Records from a data source:
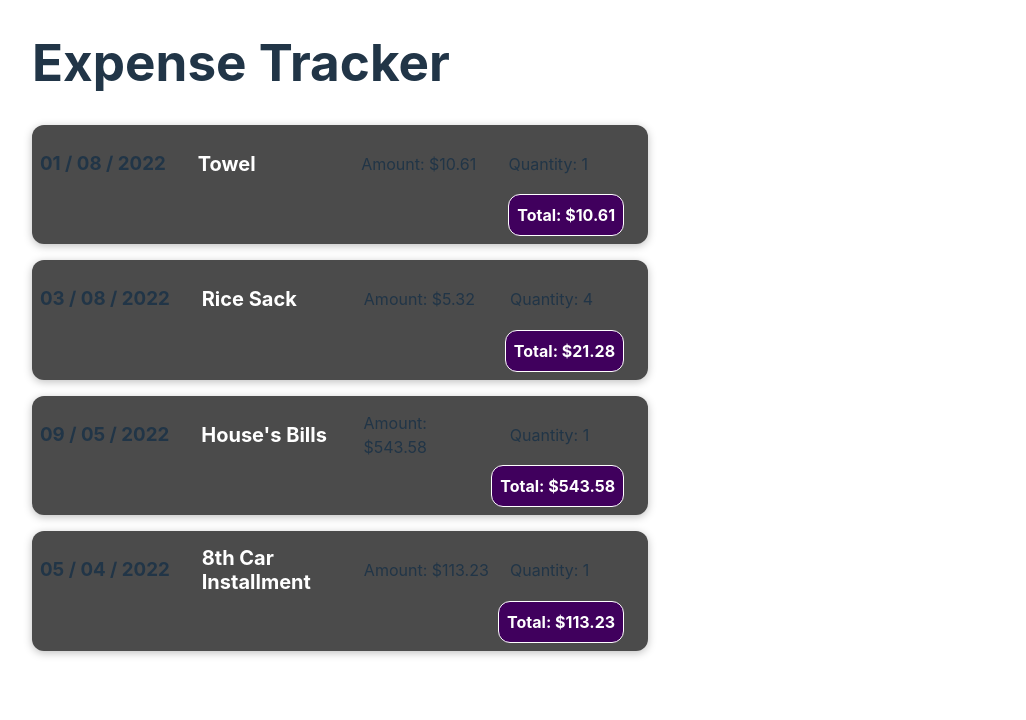
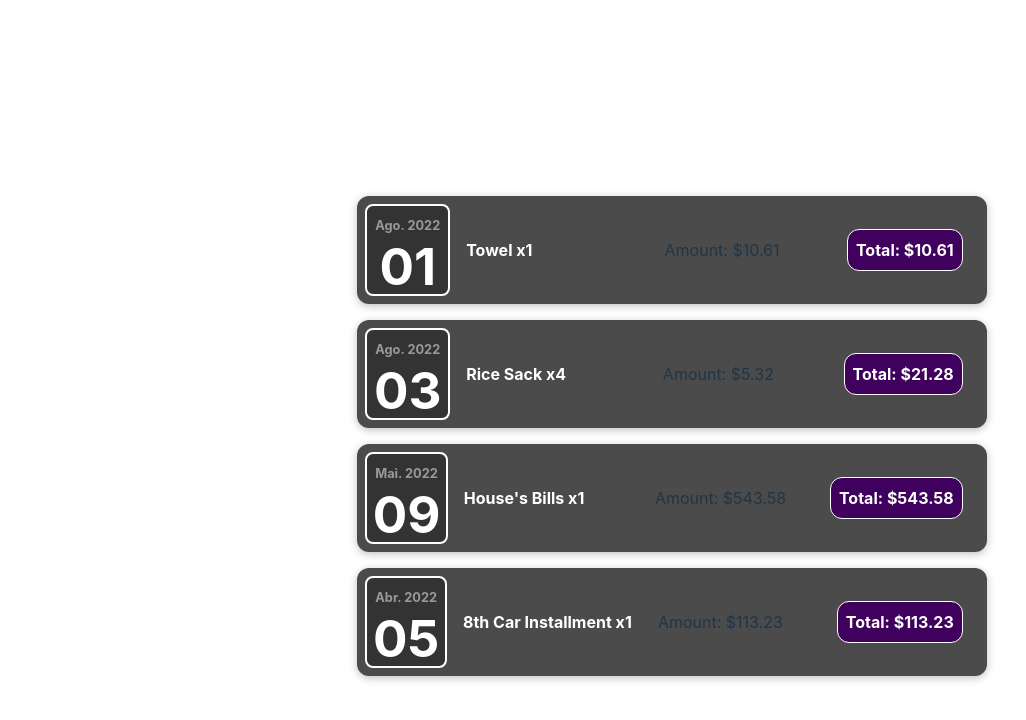
Before and after one commit to mloubake/The-Complete-Guide-incl-Hooks-React-Router-Redux-Course, a React (Vite) app: page / in a window 1280 px wide. Shown: the top 720 px of the page, without its empty margins (0-1026 px from the left). Built offline with nearby package versions, Linux system fonts and the light colour scheme.

Commit message:
Changing the UI to a better one before starting this section.

```diff
--- a/src/App.css
+++ /dev/null
@@ -1,41 +0,0 @@
-#root {
-  max-width: 1280px;
-  margin: 0 auto;
-  padding: 2rem;
-  text-align: center;
-}
-
-.logo {
-  height: 6em;
-  padding: 1.5em;
-  will-change: filter;
-}
-.logo:hover {
-  filter: drop-shadow(0 0 2em #646cffaa);
-}
-.logo.react:hover {
-  filter: drop-shadow(0 0 2em #61dafbaa);
-}
-
-@keyframes logo-spin {
-  from {
-    transform: rotate(0deg);
-  }
-  to {
-    transform: rotate(360deg);
-  }
-}
-
-@media (prefers-reduced-motion: no-preference) {
-  a:nth-of-type(2) .logo {
-    animation: logo-spin infinite 20s linear;
-  }
-}
-
-.card {
-  padding: 2em;
-}
-
-.read-the-docs {
-  color: #888;
-}
--- a/src/components/ExpenseDate/ExpenseDate.jsx
+++ b/src/components/ExpenseDate/ExpenseDate.jsx
@@ -1,16 +1,19 @@
 import React from "react";
 
-// import { Container } from './styles';
+import "./styles.css";
 
 function ExpenseDate({ date }) {
   const day = date.toLocaleString("pt-BR", { day: "2-digit" });
-  const month = date.toLocaleString("pt-BR", { month: "2-digit" });
+  const month = date.toLocaleString("pt-BR", { month: "short" });
   const year = date.getFullYear();
 
   return (
-    <h3>
-      {day} / {month} / {year}
-    </h3>
+    <div className="container">
+      <h3>
+        {String(month).charAt(0).toUpperCase() + String(month).slice(1)} {year}
+      </h3>
+      <h1>{day}</h1>
+    </div>
   );
 }
 
--- /dev/null
+++ b/src/components/ExpenseDate/styles.css
@@ -0,0 +1,31 @@
+.container {
+  height: 80px;
+  padding-bottom: 8px;
+
+  display: flex;
+  flex-direction: column;
+  align-items: center;
+  justify-content: center;
+
+  border: 2px solid white;
+
+  background-color: #333;
+  border-radius: 8px;
+}
+
+h3 {
+  height: 30%;
+  margin: 0;
+  padding: 0 8px;
+
+  color: #ffffff80;
+  font-size: 0.8em;
+}
+
+h1 {
+  height: 50%;
+  margin: 0;
+
+  font-size: 0.1em;
+  color: white;
+}
--- a/src/components/ExpenseItem/ExpenseItem.jsx
+++ b/src/components/ExpenseItem/ExpenseItem.jsx
@@ -1,17 +1,16 @@
 import React from "react";
 import ExpenseDate from "../ExpenseDate/ExpenseDate";
 
-import "./ExpenseItem.css";
+import "./styles.css";
 
 function ExpenseItem({ date, title, quantity, amount }) {
   return (
     <div className="expense-item">
-      <div className="expense-item__description">
-        <ExpenseDate date={date} />
-        <h2>{title}</h2>
-        <div className="expense-item__amount">Amount: ${amount}</div>
-        <div className="expense-item__quantity">Quantity: {quantity}</div>
-      </div>
+      <ExpenseDate date={date} />
+      <h2>
+        {title} x{quantity}
+      </h2>
+      <div className="expense-item__amount">Amount: ${amount}</div>
       <div className="expense-item__total">Total: ${quantity * amount}</div>
     </div>
   );
--- a/src/components/ExpenseItem/ExpenseItem.css
+++ b/src/components/ExpenseItem/styles.css
@@ -1,31 +1,35 @@
 .expense-item {
-  display: flex;
-  flex-direction: column;
-  justify-content: space-between;
-  align-items: flex-start;
-  box-shadow: 0 2px 8px rgba(0, 0, 0, 0.25);
   padding: 0.5rem;
   margin: 1rem 0;
+
+  display: flex;
+  flex-direction: row;
+  justify-content: center;
+  align-items: center;
+
+  box-shadow: 0 2px 8px rgba(0, 0, 0, 0.25);
   border-radius: 12px;
   background-color: #4b4b4b;
 }
 
 .expense-item__description {
+  width: 100%;
+
   display: flex;
+  flex: 1;
+  gap: 1rem;
   flex-direction: column;
-  gap: 1rem;
   align-items: center;
   flex-flow: column-reverse;
   justify-content: space-around;
-  flex: 1;
-  width: 100%;
 }
 
 .expense-item h2 {
-  color: #3a3a3a;
+  margin: 0 1em;
+
+  flex: 1;
+
   font-size: 1rem;
-  flex: 1;
-  margin: 0 1rem;
   color: white;
 }
 
@@ -44,15 +48,15 @@
 }
 
 .expense-item__total {
-  align-self: flex-end;
+  margin-right: 1rem;
+  padding: 0.5rem;
+
   font-size: 1rem;
   font-weight: bold;
   color: white;
   background-color: #40005d;
   border: 1px solid white;
-  padding: 0.5rem;
   border-radius: 12px;
-  margin-right: 1rem;
 }
 
 @media (min-width: 580px) {
--- a/src/components/ExpenseList/ExpenseList.jsx
+++ b/src/components/ExpenseList/ExpenseList.jsx
@@ -3,7 +3,7 @@ import React from "react";
 import ExpenseItem from "../ExpenseItem/ExpenseItem";
 import mockedData from "../../data/mockedData";
 
-import "./ExpenseList.css";
+import "./styles.css";
 
 function ExpenseList() {
   return (
--- a/src/components/ExpenseList/ExpenseList.css
+++ b/src/components/ExpenseList/styles.css
@@ -1,3 +1,4 @@
 .expense-list {
+  width: 100%;
   margin: 1rem 2rem;
 }
--- a/src/index.css
+++ b/src/index.css
@@ -27,7 +27,8 @@ a:hover {
 body {
   margin: 0;
   display: flex;
-  /* place-items: center; */
+  justify-content: center;
+  place-items: center;
   min-width: 320px;
   min-height: 100vh;
 }
```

** Problem to work on **
Copy every entry word for word, but omit the pictures.

** Task answer **
Before and after one commit to mloubake/The-Complete-Guide-incl-Hooks-React-Router-Redux-Course, a React (Vite) app: page / in a window 1280 px wide. Shown: the top 720 px of the page, without its empty margins (0-1026 px from the left). Built offline with nearby package versions, Linux system fonts and the light colour scheme.

Commit message:
Changing the UI to a better one before starting this section.

```diff
--- a/src/App.css
+++ /dev/null
@@ -1,41 +0,0 @@
-#root {
-  max-width: 1280px;
-  margin: 0 auto;
-  padding: 2rem;
-  text-align: center;
-}
-
-.logo {
-  height: 6em;
-  padding: 1.5em;
-  will-change: filter;
-}
-.logo:hover {
-  filter: drop-shadow(0 0 2em #646cffaa);
-}
-.logo.react:hover {
-  filter: drop-shadow(0 0 2em #61dafbaa);
-}
-
-@keyframes logo-spin {
-  from {
-    transform: rotate(0deg);
-  }
-  to {
-    transform: rotate(360deg);
-  }
-}
-
-@media (prefers-reduced-motion: no-preference) {
-  a:nth-of-type(2) .logo {
-    animation: logo-spin infinite 20s linear;
-  }
-}
-
-.card {
-  padding: 2em;
-}
-
-.read-the-docs {
-  color: #888;
-}
--- a/src/components/ExpenseDate/ExpenseDate.jsx
+++ b/src/components/ExpenseDate/ExpenseDate.jsx
@@ -1,16 +1,19 @@
 import React from "react";
 
-// import { Container } from './styles';
+import "./styles.css";
 
 function ExpenseDate({ date }) {
   const day = date.toLocaleString("pt-BR", { day: "2-digit" });
-  const month = date.toLocaleString("pt-BR", { month: "2-digit" });
+  const month = date.toLocaleString("pt-BR", { month: "short" });
   const year = date.getFullYear();
 
   return (
-    <h3>
-      {day} / {month} / {year}
-    </h3>
+    <div className="container">
+      <h3>
+        {String(month).charAt(0).toUpperCase() + String(month).slice(1)} {year}
+      </h3>
+      <h1>{day}</h1>
+    </div>
   );
 }
 
--- /dev/null
+++ b/src/components/ExpenseDate/styles.css
@@ -0,0 +1,31 @@
+.container {
+  height: 80px;
+  padding-bottom: 8px;
+
+  display: flex;
+  flex-direction: column;
+  align-items: center;
+  justify-content: center;
+
+  border: 2px solid white;
+
+  background-color: #333;
+  border-radius: 8px;
+}
+
+h3 {
+  height: 30%;
+  margin: 0;
+  padding: 0 8px;
+
+  color: #ffffff80;
+  font-size: 0.8em;
+}
+
+h1 {
+  height: 50%;
+  margin: 0;
+
+  font-size: 0.1em;
+  color: white;
+}
--- a/src/components/ExpenseItem/ExpenseItem.jsx
+++ b/src/components/ExpenseItem/ExpenseItem.jsx
@@ -1,17 +1,16 @@
 import React from "react";
 import ExpenseDate from "../ExpenseDate/ExpenseDate";
 
-import "./ExpenseItem.css";
+import "./styles.css";
 
 function ExpenseItem({ date, title, quantity, amount }) {
   return (
     <div className="expense-item">
-      <div className="expense-item__description">
-        <ExpenseDate date={date} />
-        <h2>{title}</h2>
-        <div className="expense-item__amount">Amount: ${amount}</div>
-        <div className="expense-item__quantity">Quantity: {quantity}</div>
-      </div>
+      <ExpenseDate date={date} />
+      <h2>
+        {title} x{quantity}
+      </h2>
+      <div className="expense-item__amount">Amount: ${amount}</div>
       <div className="expense-item__total">Total: ${quantity * amount}</div>
     </div>
   );
--- a/src/components/ExpenseItem/ExpenseItem.css
+++ b/src/components/ExpenseItem/styles.css
@@ -1,31 +1,35 @@
 .expense-item {
-  display: flex;
-  flex-direction: column;
-  justify-content: space-between;
-  align-items: flex-start;
-  box-shadow: 0 2px 8px rgba(0, 0, 0, 0.25);
   padding: 0.5rem;
   margin: 1rem 0;
+
+  display: flex;
+  flex-direction: row;
+  justify-content: center;
+  align-items: center;
+
+  box-shadow: 0 2px 8px rgba(0, 0, 0, 0.25);
   border-radius: 12px;
   background-color: #4b4b4b;
 }
 
 .expense-item__description {
+  width: 100%;
+
   display: flex;
+  flex: 1;
+  gap: 1rem;
   flex-direction: column;
-  gap: 1rem;
   align-items: center;
   flex-flow: column-reverse;
   justify-content: space-around;
-  flex: 1;
-  width: 100%;
 }
 
 .expense-item h2 {
-  color: #3a3a3a;
+  margin: 0 1em;
+
+  flex: 1;
+
   font-size: 1rem;
-  flex: 1;
-  margin: 0 1rem;
   color: white;
 }
 
@@ -44,15 +48,15 @@
 }
 
 .expense-item__total {
-  align-self: flex-end;
+  margin-right: 1rem;
+  padding: 0.5rem;
+
   font-size: 1rem;
   font-weight: bold;
   color: white;
   background-color: #40005d;
   border: 1px solid white;
-  padding: 0.5rem;
   border-radius: 12px;
-  margin-right: 1rem;
 }
 
 @media (min-width: 580px) {
--- a/src/components/ExpenseList/ExpenseList.jsx
+++ b/src/components/ExpenseList/ExpenseList.jsx
@@ -3,7 +3,7 @@ import React from "react";
 import ExpenseItem from "../ExpenseItem/ExpenseItem";
 import mockedData from "../../data/mockedData";
 
-import "./ExpenseList.css";
+import "./styles.css";
 
 function ExpenseList() {
   return (
--- a/src/components/ExpenseList/ExpenseList.css
+++ b/src/components/ExpenseList/styles.css
@@ -1,3 +1,4 @@
 .expense-list {
+  width: 100%;
   margin: 1rem 2rem;
 }
--- a/src/index.css
+++ b/src/index.css
@@ -27,7 +27,8 @@ a:hover {
 body {
   margin: 0;
   display: flex;
-  /* place-items: center; */
+  justify-content: center;
+  place-items: center;
   min-width: 320px;
   min-height: 100vh;
 }
```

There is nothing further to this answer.